» Required action
Each line from the one containing "--> F[Step Functions]" through the final line of the records is to be repeated exactly, with no additions.

» Records for the exercise
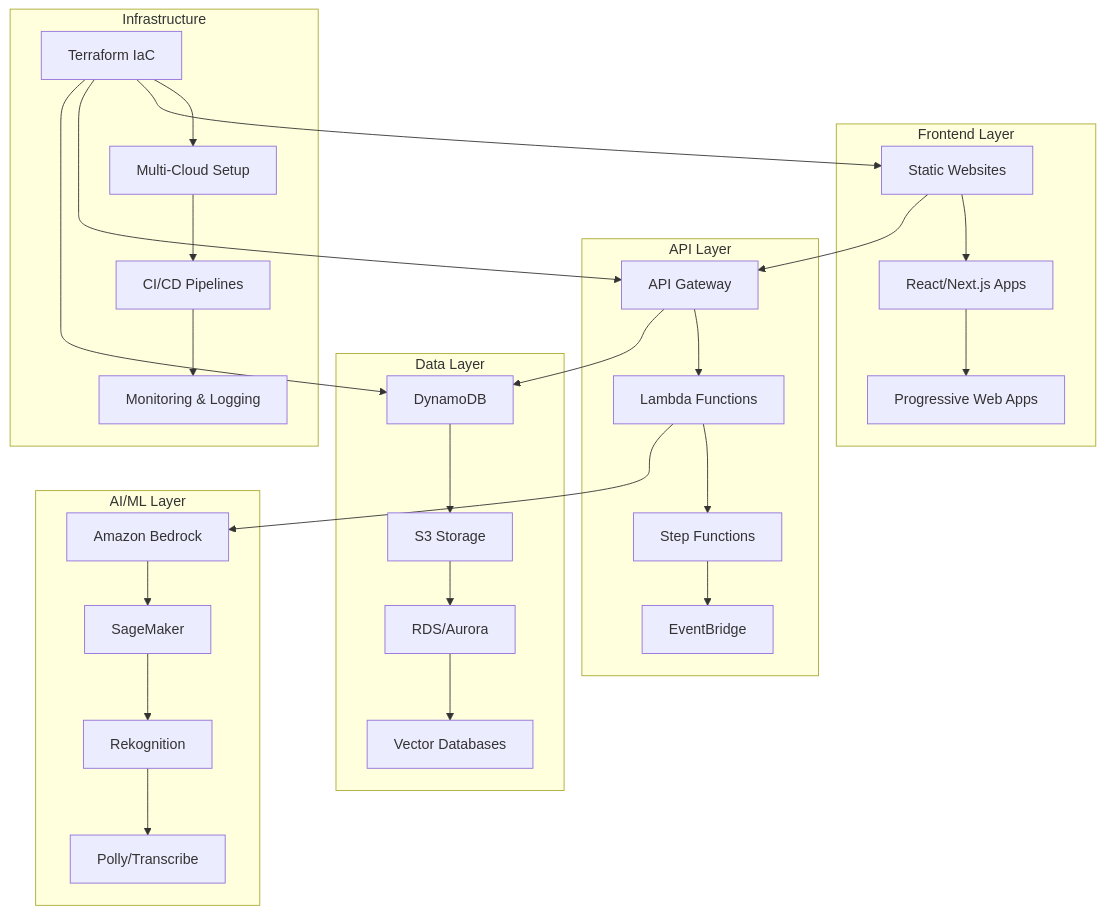
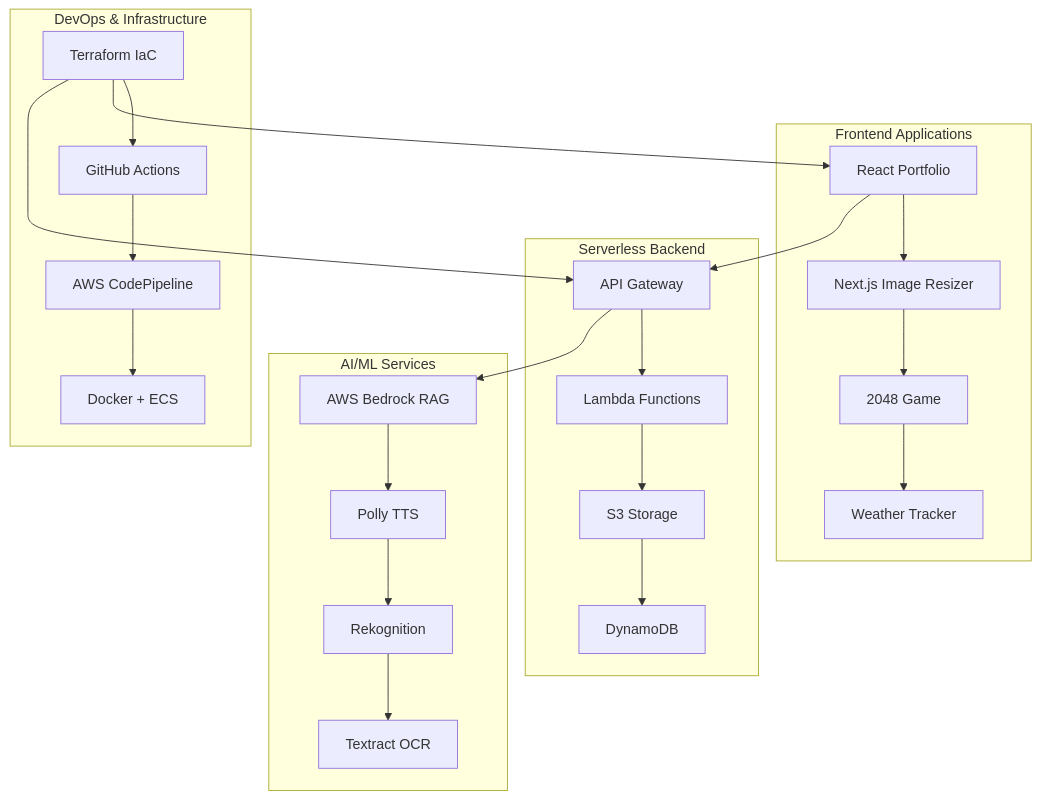
Before and after one commit to omesh7/aws-portfolio: the diagram in README.md, drawn with Mermaid. The commit also changed other lines of this file and 56 other files, not shown here.

First line of the commit message:
Add Project 11 serverless image recog pipeline, refactor Project 10 infra

````diff
--- a/README.md
+++ b/README.md
@@ -35,38 +33,31 @@
 ```mermaid
 graph TB
-    subgraph "Frontend Layer"
-        A[Static Websites] --> B[React/Next.js Apps]
-        B --> C[Progressive Web Apps]
+    subgraph "Frontend Applications"
+        A[React Portfolio] --> B[Next.js Image Resizer]
+        B --> C[2048 Game]
+        C --> D[Weather Tracker]
     end
     
-    subgraph "API Layer"
-        D[API Gateway] --> E[Lambda Functions]
-        E --> F[Step Functions]
-        F --> G[EventBridge]
+    subgraph "Serverless Backend"
+        E[API Gateway] --> F[Lambda Functions]
+        F --> G[S3 Storage]
+        G --> H[DynamoDB]
     end
     
-    subgraph "Data Layer"
-        H[DynamoDB] --> I[S3 Storage]
-        I --> J[RDS/Aurora]
-        J --> K[Vector Databases]
+    subgraph "AI/ML Services"
+        I[AWS Bedrock RAG] --> J[Polly TTS]
+        J --> K[Rekognition]
+        K --> L[Textract OCR]
     end
     
-    subgraph "AI/ML Layer"
-        L[Amazon Bedrock] --> M[SageMaker]
-        M --> N[Rekognition]
-        N --> O[Polly/Transcribe]
+    subgraph "DevOps & Infrastructure"
+        M[Terraform IaC] --> N[GitHub Actions]
+        N --> O[AWS CodePipeline]
+        O --> P[Docker + ECS]
     end
     
-    subgraph "Infrastructure"
-        P[Terraform IaC] --> Q[Multi-Cloud Setup]
-        Q --> R[CI/CD Pipelines]
-        R --> S[Monitoring & Logging]
-    end
-    
-    A --> D
-    D --> H
-    E --> L
-    P --> A
-    P --> D
-    P --> H
+    A --> E
+    E --> I
+    M --> A
+    M --> E
 ```
````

» Exercise output
-        E --> F[Step Functions]
-        F --> G[EventBridge]
+    subgraph "Serverless Backend"
+        E[API Gateway] --> F[Lambda Functions]
+        F --> G[S3 Storage]
+        G --> H[DynamoDB]
     end
     
-    subgraph "Data Layer"
-        H[DynamoDB] --> I[S3 Storage]
-        I --> J[RDS/Aurora]
-        J --> K[Vector Databases]
+    subgraph "AI/ML Services"
+        I[AWS Bedrock RAG] --> J[Polly TTS]
+        J --> K[Rekognition]
+        K --> L[Textract OCR]
     end
     
-    subgraph "AI/ML Layer"
-        L[Amazon Bedrock] --> M[SageMaker]
-        M --> N[Rekognition]
-        N --> O[Polly/Transcribe]
+    subgraph "DevOps & Infrastructure"
+        M[Terraform IaC] --> N[GitHub Actions]
+        N --> O[AWS CodePipeline]
+        O --> P[Docker + ECS]
     end
     
-    subgraph "Infrastructure"
-        P[Terraform IaC] --> Q[Multi-Cloud Setup]
-        Q --> R[CI/CD Pipelines]
-        R --> S[Monitoring & Logging]
-    end
-    
-    A --> D
-    D --> H
-    E --> L
-    P --> A
-    P --> D
-    P --> H
+    A --> E
+    E --> I
+    M --> A
+    M --> E
 ```
````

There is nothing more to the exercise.